◆ What the exercise asks ◆
Below are the records; restate all of them exactly.

Collection entries:
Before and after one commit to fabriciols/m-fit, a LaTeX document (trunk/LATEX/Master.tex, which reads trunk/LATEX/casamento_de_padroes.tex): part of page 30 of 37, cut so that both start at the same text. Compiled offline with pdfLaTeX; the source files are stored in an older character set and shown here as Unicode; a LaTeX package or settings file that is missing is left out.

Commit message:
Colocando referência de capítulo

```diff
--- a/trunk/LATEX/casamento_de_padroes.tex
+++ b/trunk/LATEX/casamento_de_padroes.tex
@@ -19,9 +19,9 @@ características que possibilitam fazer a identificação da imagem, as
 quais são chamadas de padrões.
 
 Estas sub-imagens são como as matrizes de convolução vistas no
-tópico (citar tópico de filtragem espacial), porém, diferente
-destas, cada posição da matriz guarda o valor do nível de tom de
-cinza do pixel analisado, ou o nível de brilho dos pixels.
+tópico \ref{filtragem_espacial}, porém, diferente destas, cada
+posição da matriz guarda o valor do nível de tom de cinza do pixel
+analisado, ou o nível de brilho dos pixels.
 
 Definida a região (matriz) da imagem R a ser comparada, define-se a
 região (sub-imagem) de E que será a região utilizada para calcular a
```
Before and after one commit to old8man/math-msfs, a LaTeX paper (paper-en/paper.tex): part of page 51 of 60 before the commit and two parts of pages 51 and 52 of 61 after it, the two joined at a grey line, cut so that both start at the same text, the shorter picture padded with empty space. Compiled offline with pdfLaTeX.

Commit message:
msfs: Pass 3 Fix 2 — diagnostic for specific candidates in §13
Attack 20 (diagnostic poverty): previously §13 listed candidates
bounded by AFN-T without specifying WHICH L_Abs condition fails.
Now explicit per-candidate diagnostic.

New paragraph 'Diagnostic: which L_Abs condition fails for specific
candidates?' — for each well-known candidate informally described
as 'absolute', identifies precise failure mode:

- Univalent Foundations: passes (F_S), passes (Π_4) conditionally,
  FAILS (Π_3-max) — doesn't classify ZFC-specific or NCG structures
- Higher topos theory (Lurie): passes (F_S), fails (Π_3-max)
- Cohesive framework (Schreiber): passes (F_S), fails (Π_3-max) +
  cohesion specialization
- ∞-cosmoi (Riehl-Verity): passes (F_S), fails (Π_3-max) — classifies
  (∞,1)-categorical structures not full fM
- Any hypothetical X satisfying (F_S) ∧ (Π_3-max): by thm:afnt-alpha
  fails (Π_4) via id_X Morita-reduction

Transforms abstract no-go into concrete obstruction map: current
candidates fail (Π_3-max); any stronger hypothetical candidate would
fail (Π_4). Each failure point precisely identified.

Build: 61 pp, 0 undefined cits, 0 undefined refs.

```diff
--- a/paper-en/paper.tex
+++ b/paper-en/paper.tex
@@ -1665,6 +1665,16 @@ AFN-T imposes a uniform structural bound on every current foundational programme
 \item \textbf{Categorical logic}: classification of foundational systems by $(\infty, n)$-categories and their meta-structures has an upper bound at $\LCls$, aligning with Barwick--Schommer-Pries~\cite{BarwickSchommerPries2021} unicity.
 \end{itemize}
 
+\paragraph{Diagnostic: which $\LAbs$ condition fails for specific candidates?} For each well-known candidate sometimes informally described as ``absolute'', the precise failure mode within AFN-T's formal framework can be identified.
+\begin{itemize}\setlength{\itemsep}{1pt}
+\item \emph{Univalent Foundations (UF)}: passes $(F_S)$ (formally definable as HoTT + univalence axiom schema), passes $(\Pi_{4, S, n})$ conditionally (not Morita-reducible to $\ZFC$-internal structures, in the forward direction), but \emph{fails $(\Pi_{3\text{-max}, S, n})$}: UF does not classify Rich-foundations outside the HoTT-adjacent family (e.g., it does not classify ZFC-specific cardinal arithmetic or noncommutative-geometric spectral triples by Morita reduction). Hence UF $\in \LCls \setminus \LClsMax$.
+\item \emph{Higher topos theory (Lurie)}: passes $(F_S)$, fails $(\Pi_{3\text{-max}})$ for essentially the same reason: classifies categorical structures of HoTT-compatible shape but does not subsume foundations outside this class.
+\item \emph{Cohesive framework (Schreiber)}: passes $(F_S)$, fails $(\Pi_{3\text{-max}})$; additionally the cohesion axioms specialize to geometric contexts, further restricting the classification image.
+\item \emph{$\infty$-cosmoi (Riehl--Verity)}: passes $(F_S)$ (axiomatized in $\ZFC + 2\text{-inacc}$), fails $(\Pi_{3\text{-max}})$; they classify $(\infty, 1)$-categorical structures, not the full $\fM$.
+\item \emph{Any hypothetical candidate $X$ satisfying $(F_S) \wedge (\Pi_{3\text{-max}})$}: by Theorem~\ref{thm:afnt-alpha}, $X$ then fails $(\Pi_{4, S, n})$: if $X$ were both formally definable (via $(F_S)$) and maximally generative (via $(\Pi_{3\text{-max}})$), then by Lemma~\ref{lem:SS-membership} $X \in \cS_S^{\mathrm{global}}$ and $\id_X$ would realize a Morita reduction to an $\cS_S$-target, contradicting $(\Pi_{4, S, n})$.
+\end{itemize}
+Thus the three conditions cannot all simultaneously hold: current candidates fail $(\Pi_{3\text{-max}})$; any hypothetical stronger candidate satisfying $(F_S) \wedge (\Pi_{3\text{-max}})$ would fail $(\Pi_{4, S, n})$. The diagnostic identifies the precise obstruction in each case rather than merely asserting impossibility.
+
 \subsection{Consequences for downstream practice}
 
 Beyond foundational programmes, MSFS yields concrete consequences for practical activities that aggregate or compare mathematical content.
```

◆ Problem solution ◆
Before and after one commit to fabriciols/m-fit, a LaTeX document (trunk/LATEX/Master.tex, which reads trunk/LATEX/casamento_de_padroes.tex): part of page 30 of 37, cut so that both start at the same text. Compiled offline with pdfLaTeX; the source files are stored in an older character set and shown here as Unicode; a LaTeX package or settings file that is missing is left out.

Commit message:
Colocando referência de capítulo

```diff
--- a/trunk/LATEX/casamento_de_padroes.tex
+++ b/trunk/LATEX/casamento_de_padroes.tex
@@ -19,9 +19,9 @@ características que possibilitam fazer a identificação da imagem, as
 quais são chamadas de padrões.
 
 Estas sub-imagens são como as matrizes de convolução vistas no
-tópico (citar tópico de filtragem espacial), porém, diferente
-destas, cada posição da matriz guarda o valor do nível de tom de
-cinza do pixel analisado, ou o nível de brilho dos pixels.
+tópico \ref{filtragem_espacial}, porém, diferente destas, cada
+posição da matriz guarda o valor do nível de tom de cinza do pixel
+analisado, ou o nível de brilho dos pixels.
 
 Definida a região (matriz) da imagem R a ser comparada, define-se a
 região (sub-imagem) de E que será a região utilizada para calcular a
```
Before and after one commit to old8man/math-msfs, a LaTeX paper (paper-en/paper.tex): part of page 51 of 60 before the commit and two parts of pages 51 and 52 of 61 after it, the two joined at a grey line, cut so that both start at the same text, the shorter picture padded with empty space. Compiled offline with pdfLaTeX.

Commit message:
msfs: Pass 3 Fix 2 — diagnostic for specific candidates in §13
Attack 20 (diagnostic poverty): previously §13 listed candidates
bounded by AFN-T without specifying WHICH L_Abs condition fails.
Now explicit per-candidate diagnostic.

New paragraph 'Diagnostic: which L_Abs condition fails for specific
candidates?' — for each well-known candidate informally described
as 'absolute', identifies precise failure mode:

- Univalent Foundations: passes (F_S), passes (Π_4) conditionally,
  FAILS (Π_3-max) — doesn't classify ZFC-specific or NCG structures
- Higher topos theory (Lurie): passes (F_S), fails (Π_3-max)
- Cohesive framework (Schreiber): passes (F_S), fails (Π_3-max) +
  cohesion specialization
- ∞-cosmoi (Riehl-Verity): passes (F_S), fails (Π_3-max) — classifies
  (∞,1)-categorical structures not full fM
- Any hypothetical X satisfying (F_S) ∧ (Π_3-max): by thm:afnt-alpha
  fails (Π_4) via id_X Morita-reduction

Transforms abstract no-go into concrete obstruction map: current
candidates fail (Π_3-max); any stronger hypothetical candidate would
fail (Π_4). Each failure point precisely identified.

Build: 61 pp, 0 undefined cits, 0 undefined refs.

```diff
--- a/paper-en/paper.tex
+++ b/paper-en/paper.tex
@@ -1665,6 +1665,16 @@ AFN-T imposes a uniform structural bound on every current foundational programme
 \item \textbf{Categorical logic}: classification of foundational systems by $(\infty, n)$-categories and their meta-structures has an upper bound at $\LCls$, aligning with Barwick--Schommer-Pries~\cite{BarwickSchommerPries2021} unicity.
 \end{itemize}
 
+\paragraph{Diagnostic: which $\LAbs$ condition fails for specific candidates?} For each well-known candidate sometimes informally described as ``absolute'', the precise failure mode within AFN-T's formal framework can be identified.
+\begin{itemize}\setlength{\itemsep}{1pt}
+\item \emph{Univalent Foundations (UF)}: passes $(F_S)$ (formally definable as HoTT + univalence axiom schema), passes $(\Pi_{4, S, n})$ conditionally (not Morita-reducible to $\ZFC$-internal structures, in the forward direction), but \emph{fails $(\Pi_{3\text{-max}, S, n})$}: UF does not classify Rich-foundations outside the HoTT-adjacent family (e.g., it does not classify ZFC-specific cardinal arithmetic or noncommutative-geometric spectral triples by Morita reduction). Hence UF $\in \LCls \setminus \LClsMax$.
+\item \emph{Higher topos theory (Lurie)}: passes $(F_S)$, fails $(\Pi_{3\text{-max}})$ for essentially the same reason: classifies categorical structures of HoTT-compatible shape but does not subsume foundations outside this class.
+\item \emph{Cohesive framework (Schreiber)}: passes $(F_S)$, fails $(\Pi_{3\text{-max}})$; additionally the cohesion axioms specialize to geometric contexts, further restricting the classification image.
+\item \emph{$\infty$-cosmoi (Riehl--Verity)}: passes $(F_S)$ (axiomatized in $\ZFC + 2\text{-inacc}$), fails $(\Pi_{3\text{-max}})$; they classify $(\infty, 1)$-categorical structures, not the full $\fM$.
+\item \emph{Any hypothetical candidate $X$ satisfying $(F_S) \wedge (\Pi_{3\text{-max}})$}: by Theorem~\ref{thm:afnt-alpha}, $X$ then fails $(\Pi_{4, S, n})$: if $X$ were both formally definable (via $(F_S)$) and maximally generative (via $(\Pi_{3\text{-max}})$), then by Lemma~\ref{lem:SS-membership} $X \in \cS_S^{\mathrm{global}}$ and $\id_X$ would realize a Morita reduction to an $\cS_S$-target, contradicting $(\Pi_{4, S, n})$.
+\end{itemize}
+Thus the three conditions cannot all simultaneously hold: current candidates fail $(\Pi_{3\text{-max}})$; any hypothetical stronger candidate satisfying $(F_S) \wedge (\Pi_{3\text{-max}})$ would fail $(\Pi_{4, S, n})$. The diagnostic identifies the precise obstruction in each case rather than merely asserting impossibility.
+
 \subsection{Consequences for downstream practice}
 
 Beyond foundational programmes, MSFS yields concrete consequences for practical activities that aggregate or compare mathematical content.
```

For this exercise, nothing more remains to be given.